Foster the People are the perfect poster children for hipsters who are in on the joke. Their first single, “Pumped Up Kicks” (which can only be described as the catchiest song you have ever heard about gun violence) successfully tricked an entire nation into tapping their toes light-heartedly to a cute and memorable base line while the lyrics discussed mental illness and referenced Columbine. So Ironic!
Sure they’re signed to Columbia, but they’re not like the mainstream, man! Even though they aren’t exactly “indie” (as far as being a band that makes independent music), they write their own songs, play their own instruments, and don’t have one of those carefully constructed images you see in pop tarts run by the SYSTEM.
Or do they? How do you navigate the waters as a Pitchfork darling in the Top 40? How do you maintain that priority #1 is still sticking it to the man, even though the man is helping you sell and distribute your music to millions and millions of people?
My guess is that you get super meta, super self-aware, and yes, super ironic.
I want to take a minute from authoritatively analyzing FTP as if I know anything about them and just say that “Houdini” is one of my favorite music videos of all time. Maybe the band is trying to comment on the music industry. Maybe they had nothing to do with the video whatsoever.
That being said, one of the reasons I’m having fun with these reviews is that I get to practice thinking about when directors have to assess an artist’s position in pop culture, then react to it. It’s more than likely that 99% of the vision on this project belonged to the incredible directing duo DANIELS. So in trying to approach this video from that perspective, here is what I came up with:
Foster the People will not work hard for your approval. In fact, let’s just kill off the band within the first five seconds of the music video so that they don’t have to work hard for your approval. In the same way that Lady Gaga makes a statement through the amount of obvious effort in her work, FTP makes just as much of a statement by appearing to not actively participate in their music video at all. Maybe the band members didn’t want to look silly by trying too hard, so the directors wrote a narrative around that. Projecting “cool,” especially in the context of Le Hipster, can certainly read as apathetic. Considering that the band members’ characters are either dead or unconscious throughout the entire thing, they certainly do get away with the vibe of, “We just wanna focus on the music and someone else did the video for us…whatever man.”
And yet, the real members diligently appear in every scene, participate in a cute choreographed dance, and appear to have green-lit being carried and shoved around by faceless men in green suits. If you look closely, they actually put a respectable amount of effort into this, but get away with looking like they didn’t.

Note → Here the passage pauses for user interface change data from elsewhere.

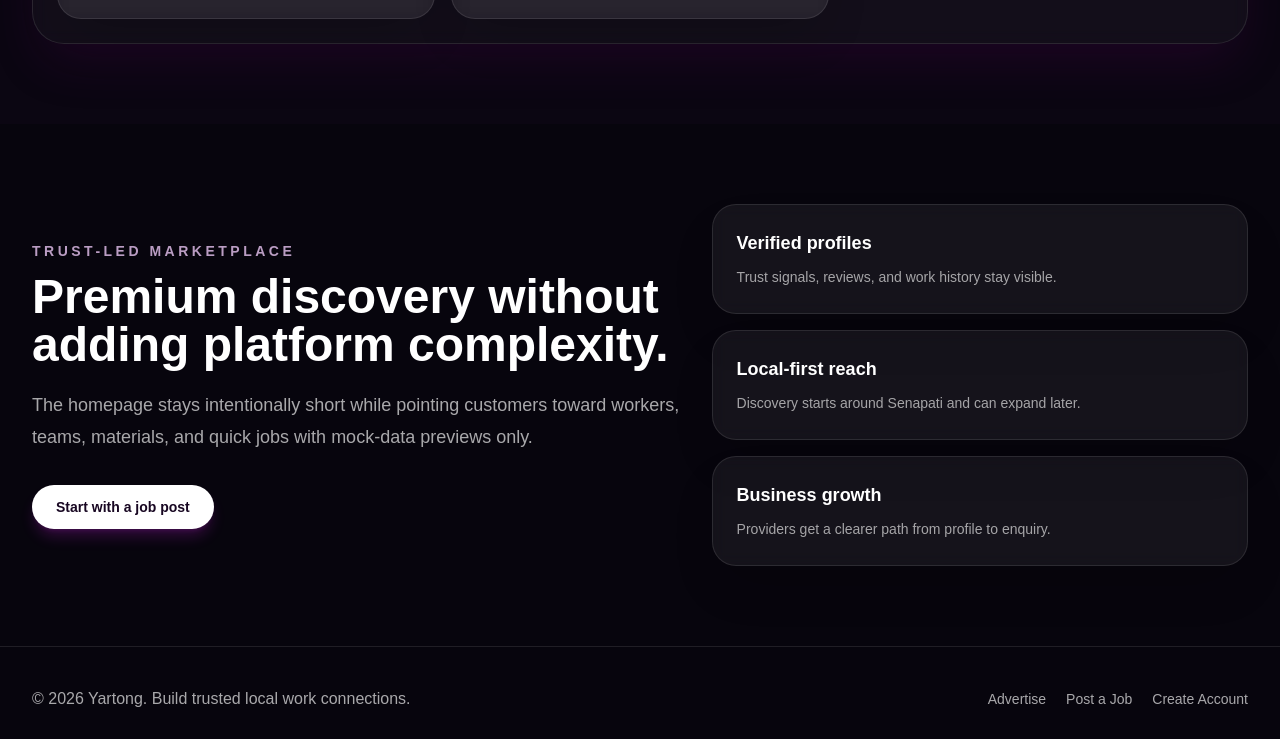
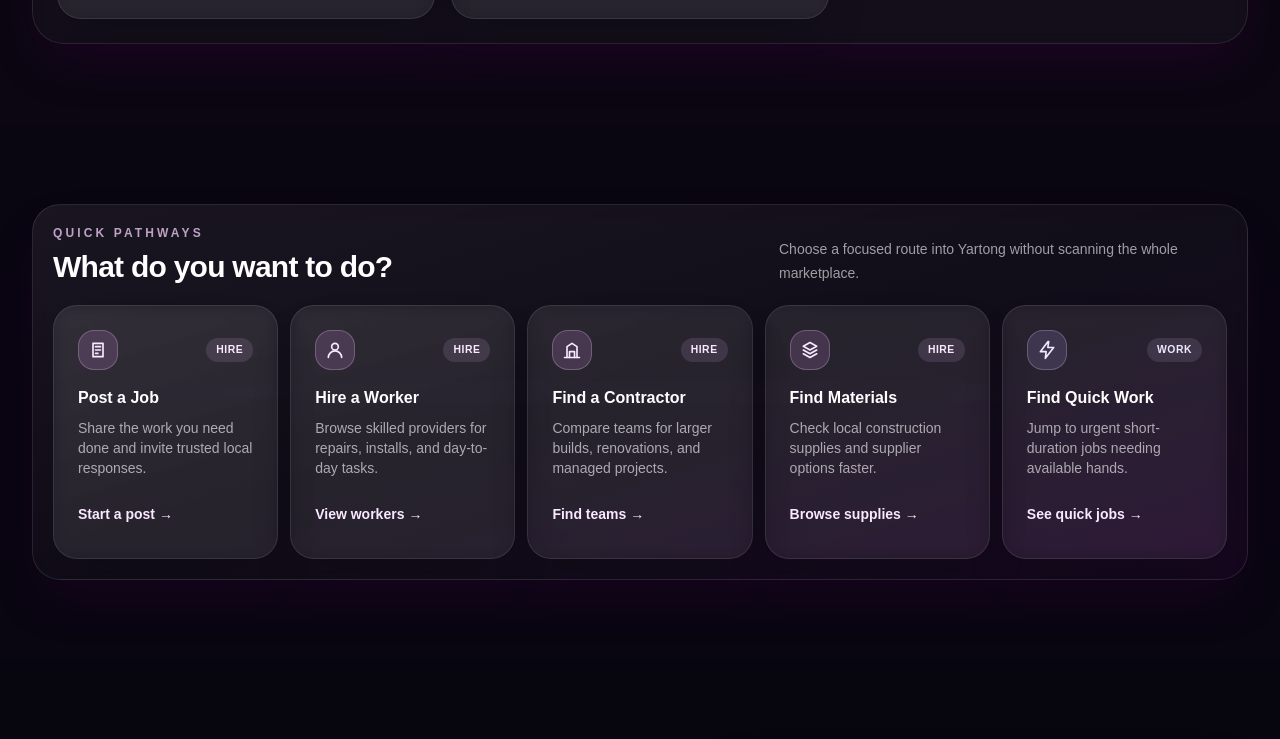
Before and after one commit to yartongzimik/Yartong, a Next.js app in the folder yartong/: page / in a window 1280 px wide. Shown: the part 1500-2239 px from the top of the page. Built offline with nearby package versions, Linux system fonts and the light colour scheme.

Commit message:
Add homepage intent pathways

```diff
--- a/yartong/app/page.tsx
+++ b/yartong/app/page.tsx
@@ -1,5 +1,6 @@
 import { DiscoveryRecommendations } from "@/components/home/discovery-recommendations";
 import { Hero } from "@/components/home/hero";
+import { IntentPathways } from "@/components/home/intent-pathways";
 import { TrustAndGrowth } from "@/components/home/trust-and-growth";
 import { PublicShell } from "@/components/layout/public-shell";
 
@@ -8,6 +9,7 @@
     <PublicShell>
       <Hero />
       <DiscoveryRecommendations />
+      <IntentPathways />
       <TrustAndGrowth />
     </PublicShell>
   );
--- /dev/null
+++ b/yartong/components/home/intent-pathways.tsx
@@ -0,0 +1,153 @@
+import Link from "next/link";
+
+import { Card } from "@/components/ui/card";
+import { Section } from "@/components/ui/section";
+import { ROUTES } from "@/lib/constants";
+
+type IntentPathway = {
+  title: string;
+  description: string;
+  href: string;
+  action: string;
+  intent: "hire" | "work";
+  icon: "post" | "worker" | "contractor" | "materials" | "quick";
+};
+
+const pathways: IntentPathway[] = [
+  {
+    title: "Post a Job",
+    description: "Share the work you need done and invite trusted local responses.",
+    href: ROUTES.postJob,
+    action: "Start a post",
+    intent: "hire",
+    icon: "post",
+  },
+  {
+    title: "Hire a Worker",
+    description: "Browse skilled providers for repairs, installs, and day-to-day tasks.",
+    href: ROUTES.workers,
+    action: "View workers",
+    intent: "hire",
+    icon: "worker",
+  },
+  {
+    title: "Find a Contractor",
+    description: "Compare teams for larger builds, renovations, and managed projects.",
+    href: ROUTES.trades,
+    action: "Find teams",
+    intent: "hire",
+    icon: "contractor",
+  },
+  {
+    title: "Find Materials",
+    description: "Check local construction supplies and supplier options faster.",
+    href: ROUTES.materials,
+    action: "Browse supplies",
+    intent: "hire",
+    icon: "materials",
+  },
+  {
+    title: "Find Quick Work",
+    description: "Jump to urgent short-duration jobs needing available hands.",
+    href: ROUTES.quickJobs,
+    action: "See quick jobs",
+    intent: "work",
+    icon: "quick",
+  },
+];
+
+function PathwayIcon({ icon }: { icon: IntentPathway["icon"] }) {
+  const common = "h-5 w-5";
+
+  if (icon === "worker") {
+    return (
+      <svg aria-hidden="true" viewBox="0 0 24 24" className={common} fill="none" stroke="currentColor" strokeWidth="2" strokeLinecap="round" strokeLinejoin="round">
+        <path d="M12 12a4 4 0 1 0 0-8 4 4 0 0 0 0 8Z" />
+        <path d="M4 21a8 8 0 0 1 16 0" />
+      </svg>
+    );
+  }
+
+  if (icon === "contractor") {
+    return (
+      <svg aria-hidden="true" viewBox="0 0 24 24" className={common} fill="none" stroke="currentColor" strokeWidth="2" strokeLinecap="round" strokeLinejoin="round">
+        <path d="M3 21h18" />
+        <path d="M6 21V8l6-4 6 4v13" />
+        <path d="M9 21v-7h6v7" />
+      </svg>
+    );
+  }
+
+  if (icon === "materials") {
+    return (
+      <svg aria-hidden="true" viewBox="0 0 24 24" className={common} fill="none" stroke="currentColor" strokeWidth="2" strokeLinecap="round" strokeLinejoin="round">
+        <path d="m12 3 8 4.5-8 4.5-8-4.5L12 3Z" />
+        <path d="m4 12 8 4.5 8-4.5" />
+        <path d="m4 16.5 8 4.5 8-4.5" />
+      </svg>
+    );
+  }
+
+  if (icon === "quick") {
+    return (
+      <svg aria-hidden="true" viewBox="0 0 24 24" className={common} fill="none" stroke="currentColor" strokeWidth="2" strokeLinecap="round" strokeLinejoin="round">
+        <path d="M13 2 4 14h7l-1 8 10-13h-7l1-7Z" />
+      </svg>
+    );
+  }
+
+  return (
+    <svg aria-hidden="true" viewBox="0 0 24 24" className={common} fill="none" stroke="currentColor" strokeWidth="2" strokeLinecap="round" strokeLinejoin="round">
+      <path d="M6 4h12v16H6z" />
+      <path d="M9 8h6" />
+      <path d="M9 12h6" />
+      <path d="M9 16h3" />
+    </svg>
+  );
+}
+
+export function IntentPathways() {
+  return (
+    <Section className="overflow-hidden bg-[#090511] py-10 sm:py-12" containerClassName="relative">
+      <div className="absolute inset-x-6 top-1/2 h-px bg-gradient-to-r from-transparent via-fuchsia-300/20 to-transparent" aria-hidden="true" />
+      <div className="relative rounded-[1.75rem] border border-white/10 bg-gradient-to-br from-white/[0.07] via-white/[0.035] to-fuchsia-500/[0.06] p-4 shadow-2xl shadow-fuchsia-950/25 backdrop-blur sm:p-5">
+        <div className="flex flex-col gap-2 sm:flex-row sm:items-end sm:justify-between">
+          <div>
+            <p className="text-xs font-black uppercase tracking-[0.26em] text-fuchsia-200/75">Quick pathways</p>
+            <h2 className="mt-2 text-2xl font-black tracking-tight text-white sm:text-3xl">What do you want to do?</h2>
+          </div>
+          <p className="max-w-md text-sm leading-6 text-white/60">Choose a focused route into Yartong without scanning the whole marketplace.</p>
+        </div>
+
+        <div className="mt-5 grid grid-cols-1 gap-3 min-[420px]:grid-cols-2 md:grid-cols-3 xl:grid-cols-5">
+          {pathways.map((pathway) => {
+            const isWorkIntent = pathway.intent === "work";
+            return (
+              <Link
+                key={pathway.title}
+                href={pathway.href}
+                className="group block rounded-3xl focus:outline-none focus-visible:ring-2 focus-visible:ring-fuchsia-200 focus-visible:ring-offset-2 focus-visible:ring-offset-[#090511]"
+              >
+                <Card className={`flex h-full flex-col p-4 transition group-hover:-translate-y-0.5 group-hover:border-fuchsia-200/35 group-hover:bg-white/[0.09] ${isWorkIntent ? "border-violet-200/20 bg-violet-300/[0.07]" : "border-fuchsia-200/15"}`}>
+                  <div className="flex items-center justify-between gap-3">
+                    <span className={`inline-flex h-10 w-10 items-center justify-center rounded-2xl border ${isWorkIntent ? "border-violet-200/25 bg-violet-300/15 text-violet-100" : "border-fuchsia-200/25 bg-fuchsia-300/15 text-fuchsia-100"}`}>
+                      <PathwayIcon icon={pathway.icon} />
+                    </span>
+                    <span className={`rounded-full px-2.5 py-1 text-[0.65rem] font-black uppercase tracking-wider ${isWorkIntent ? "bg-violet-200/12 text-violet-100" : "bg-fuchsia-200/12 text-fuchsia-100"}`}>
+                      {isWorkIntent ? "Work" : "Hire"}
+                    </span>
+                  </div>
+                  <h3 className="mt-4 text-base font-black text-white">{pathway.title}</h3>
+                  <p className="mt-2 flex-1 text-sm leading-5 text-white/62">{pathway.description}</p>
+                  <span className="mt-4 inline-flex min-h-10 items-center text-sm font-black text-fuchsia-100 transition group-hover:text-white">
+                    {pathway.action} <span className="ml-1 transition group-hover:translate-x-0.5" aria-hidden="true">→</span>
+                  </span>
+                </Card>
+              </Link>
+            );
+          })}
+        </div>
+      </div>
+    </Section>
+  );
+}
```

And the concept is soooo meta. It’s a film crew filming a film crew. They actually show us the green screens before demonstrating how drastically these things can alter our perception of reality. This isn’t a low budget indie project. But even though the music video looks polished like a major record label, it’s loaded with that snarky, satirical tone FTP started their career with. They’re not “selling out” but if they were to sell out? This is what it would look like.
The rest of the of the video is a brilliant narrative that plays out like a heist movie. It’s not easy to tell a story with no dialogue, but we see clear reactions of utter panic from the crew when the band dies, not out of any concern for them, but because a close up of a magazine tells us that there is a show tomorrow, and this is a business.
Someone makes a phone call, and from here and we get a thrilling three-act story that builds and builds until the resurrection of the band as android/puppets is complete. The show must go on! And it does, without or without the people who created the content.
This video is so smart, so funny, so self-aware and it brings everything that is usually off screen into the limelight. The creators show us upfront how to deconstruct the pop star, and while we’re watching all the strings being pulled in front of our faces, we almost miss the construction of the “indie star” going up in the wings.
(Fun Fact: The DANIELS Duo has directed some of the greatest videos I have ever seen. Their videos always include their signature special FX and stunning silent narratives. Check out their videos for "Cry Like a Ghost" - Passion Pit, and the insane, uncomfortable, and strange #NSFW "Turn Down for What" - DJ Snake ft. Lil Jon)